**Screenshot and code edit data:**
######

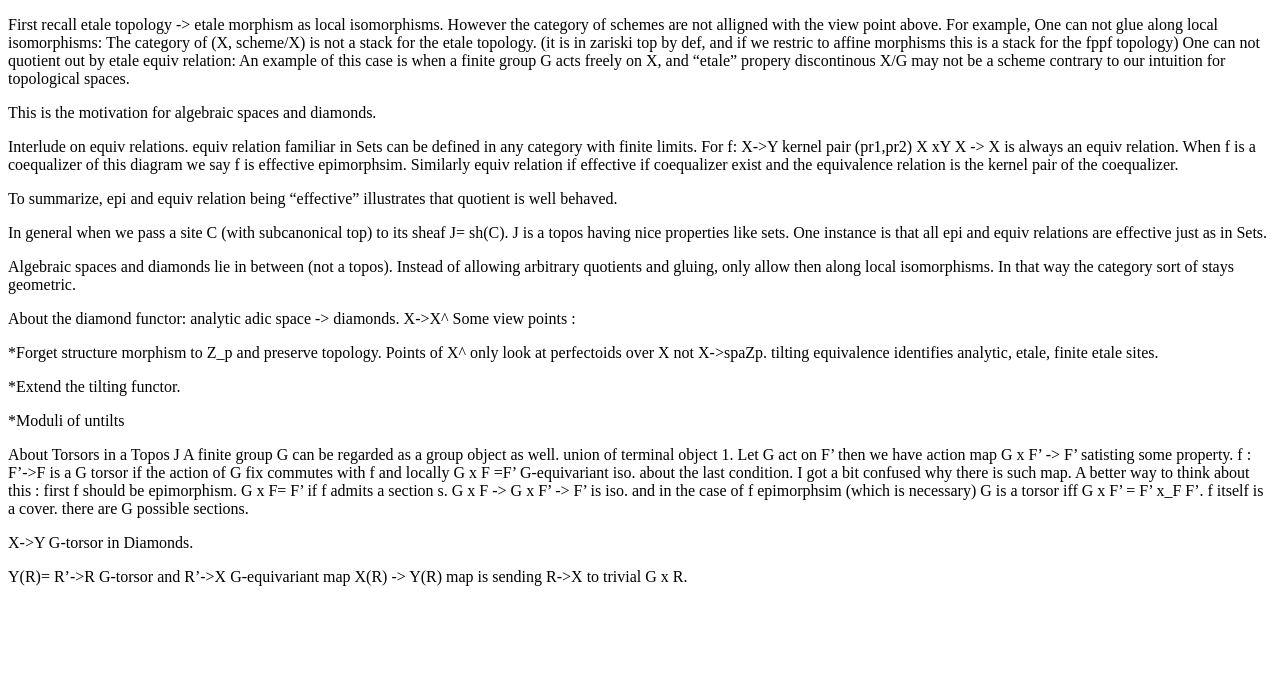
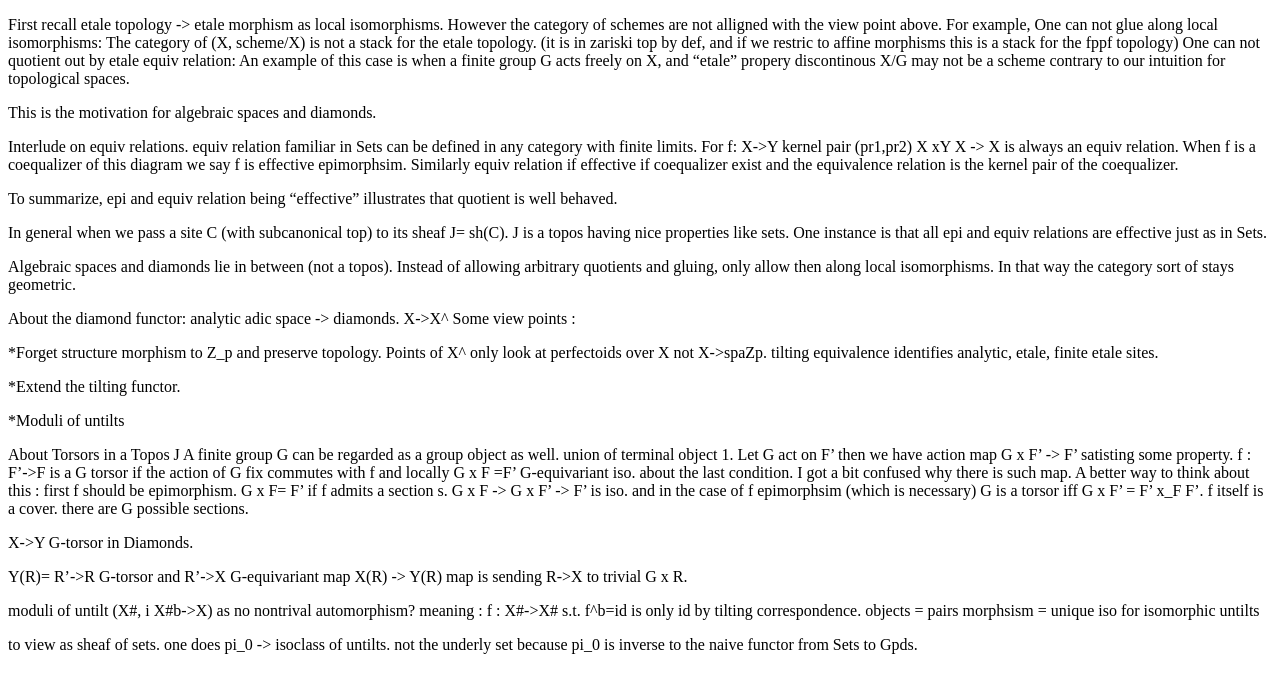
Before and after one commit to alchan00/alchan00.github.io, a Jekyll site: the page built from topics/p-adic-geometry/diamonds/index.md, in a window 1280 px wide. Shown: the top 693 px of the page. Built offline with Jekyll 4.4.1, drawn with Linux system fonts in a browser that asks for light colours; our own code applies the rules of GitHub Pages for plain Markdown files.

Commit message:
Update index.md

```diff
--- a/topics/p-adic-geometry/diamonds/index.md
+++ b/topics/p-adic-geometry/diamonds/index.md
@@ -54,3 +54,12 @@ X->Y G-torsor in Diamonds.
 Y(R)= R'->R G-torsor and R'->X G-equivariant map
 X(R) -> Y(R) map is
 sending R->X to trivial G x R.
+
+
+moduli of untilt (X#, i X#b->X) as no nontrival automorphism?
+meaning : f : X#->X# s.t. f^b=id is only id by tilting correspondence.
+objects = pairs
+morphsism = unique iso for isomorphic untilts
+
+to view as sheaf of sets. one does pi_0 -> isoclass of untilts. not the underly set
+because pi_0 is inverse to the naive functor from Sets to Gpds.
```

######

**TASK:** The required output is each record above, reproduced exactly, without its pictures.

**EXERCISE SOLUTION:**
Before and after one commit to alchan00/alchan00.github.io, a Jekyll site: the page built from topics/p-adic-geometry/diamonds/index.md, in a window 1280 px wide. Shown: the top 693 px of the page. Built offline with Jekyll 4.4.1, drawn with Linux system fonts in a browser that asks for light colours; our own code applies the rules of GitHub Pages for plain Markdown files.

Commit message:
Update index.md

```diff
--- a/topics/p-adic-geometry/diamonds/index.md
+++ b/topics/p-adic-geometry/diamonds/index.md
@@ -54,3 +54,12 @@ X->Y G-torsor in Diamonds.
 Y(R)= R'->R G-torsor and R'->X G-equivariant map
 X(R) -> Y(R) map is
 sending R->X to trivial G x R.
+
+
+moduli of untilt (X#, i X#b->X) as no nontrival automorphism?
+meaning : f : X#->X# s.t. f^b=id is only id by tilting correspondence.
+objects = pairs
+morphsism = unique iso for isomorphic untilts
+
+to view as sheaf of sets. one does pi_0 -> isoclass of untilts. not the underly set
+because pi_0 is inverse to the naive functor from Sets to Gpds.
```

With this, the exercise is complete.